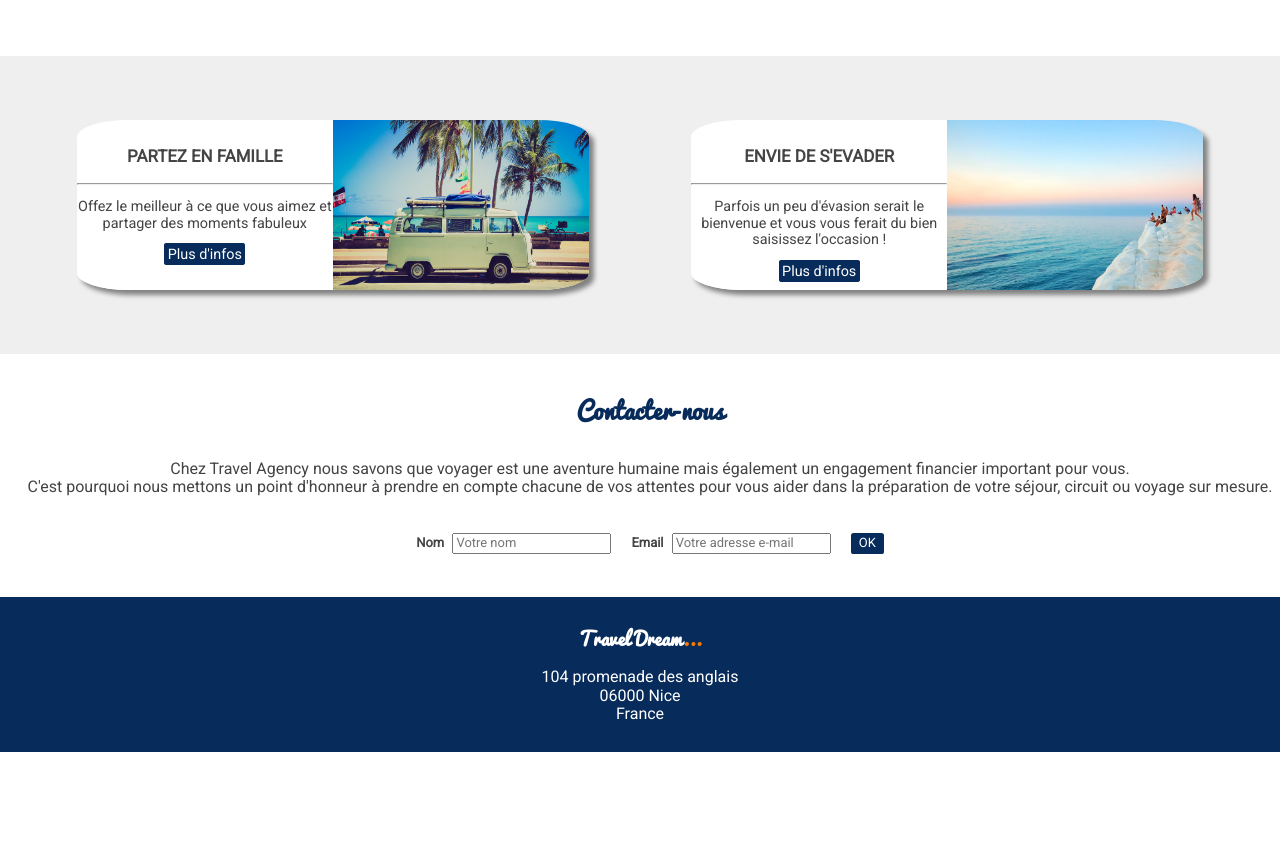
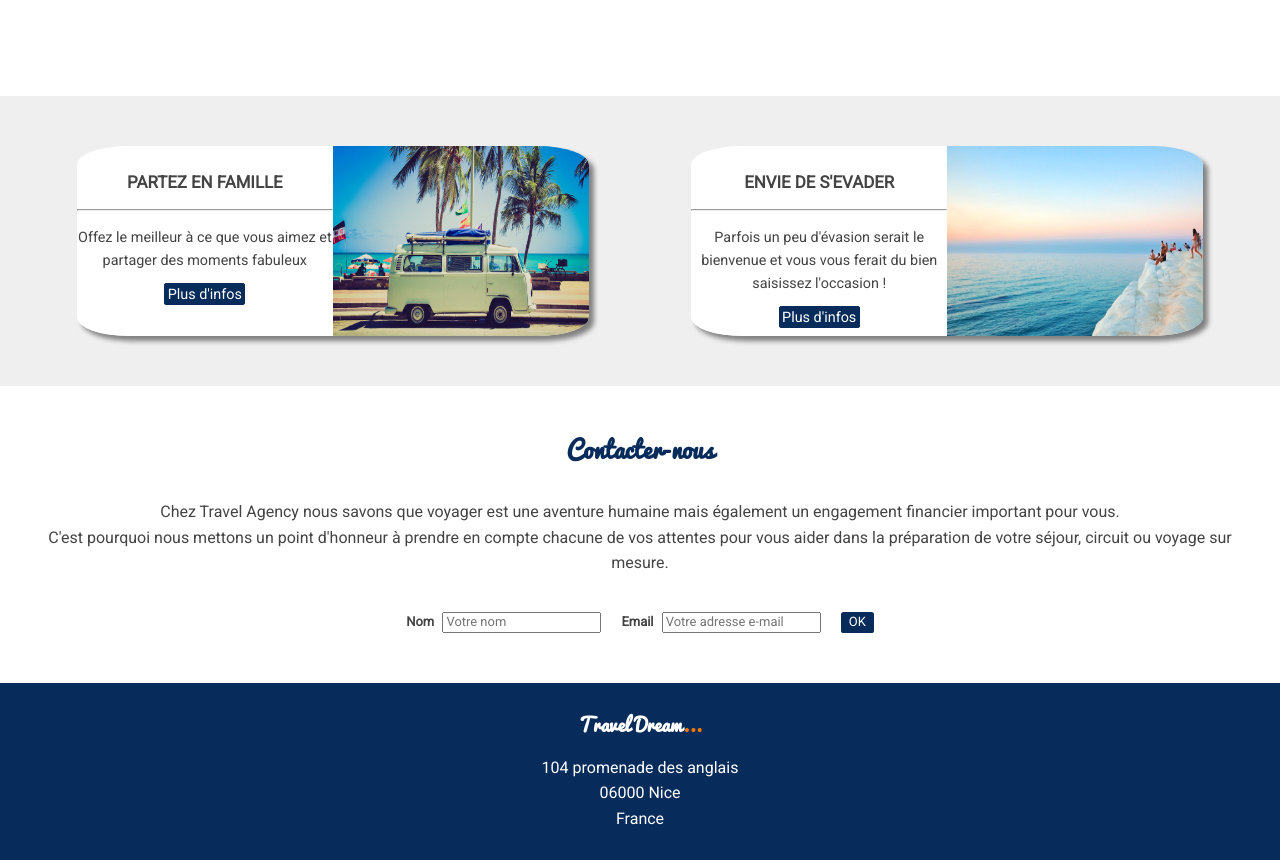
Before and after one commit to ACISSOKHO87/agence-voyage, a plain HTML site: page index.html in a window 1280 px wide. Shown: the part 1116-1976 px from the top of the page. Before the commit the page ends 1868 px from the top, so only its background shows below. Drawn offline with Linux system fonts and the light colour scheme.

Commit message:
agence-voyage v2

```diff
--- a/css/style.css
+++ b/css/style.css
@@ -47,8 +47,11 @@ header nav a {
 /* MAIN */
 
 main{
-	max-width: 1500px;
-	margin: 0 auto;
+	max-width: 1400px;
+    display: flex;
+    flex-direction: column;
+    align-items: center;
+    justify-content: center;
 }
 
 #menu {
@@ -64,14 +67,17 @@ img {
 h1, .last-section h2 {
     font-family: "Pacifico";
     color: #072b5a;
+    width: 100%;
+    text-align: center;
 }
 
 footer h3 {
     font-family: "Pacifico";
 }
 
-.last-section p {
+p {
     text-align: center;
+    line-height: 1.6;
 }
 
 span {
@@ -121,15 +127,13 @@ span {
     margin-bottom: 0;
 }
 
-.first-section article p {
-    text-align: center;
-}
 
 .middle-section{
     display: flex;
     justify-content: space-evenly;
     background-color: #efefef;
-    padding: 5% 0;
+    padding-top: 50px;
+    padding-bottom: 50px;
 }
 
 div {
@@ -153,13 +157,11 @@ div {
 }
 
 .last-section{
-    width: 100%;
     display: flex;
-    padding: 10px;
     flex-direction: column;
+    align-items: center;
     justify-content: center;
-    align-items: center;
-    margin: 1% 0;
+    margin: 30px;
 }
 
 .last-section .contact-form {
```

Exercise directions →
Every line above with the word "center" is to be copied out.

Answer →
+    align-items: center;
+    justify-content: center;
+    text-align: center;
     text-align: center;
-    text-align: center;
+    align-items: center;
     justify-content: center;
-    align-items: center;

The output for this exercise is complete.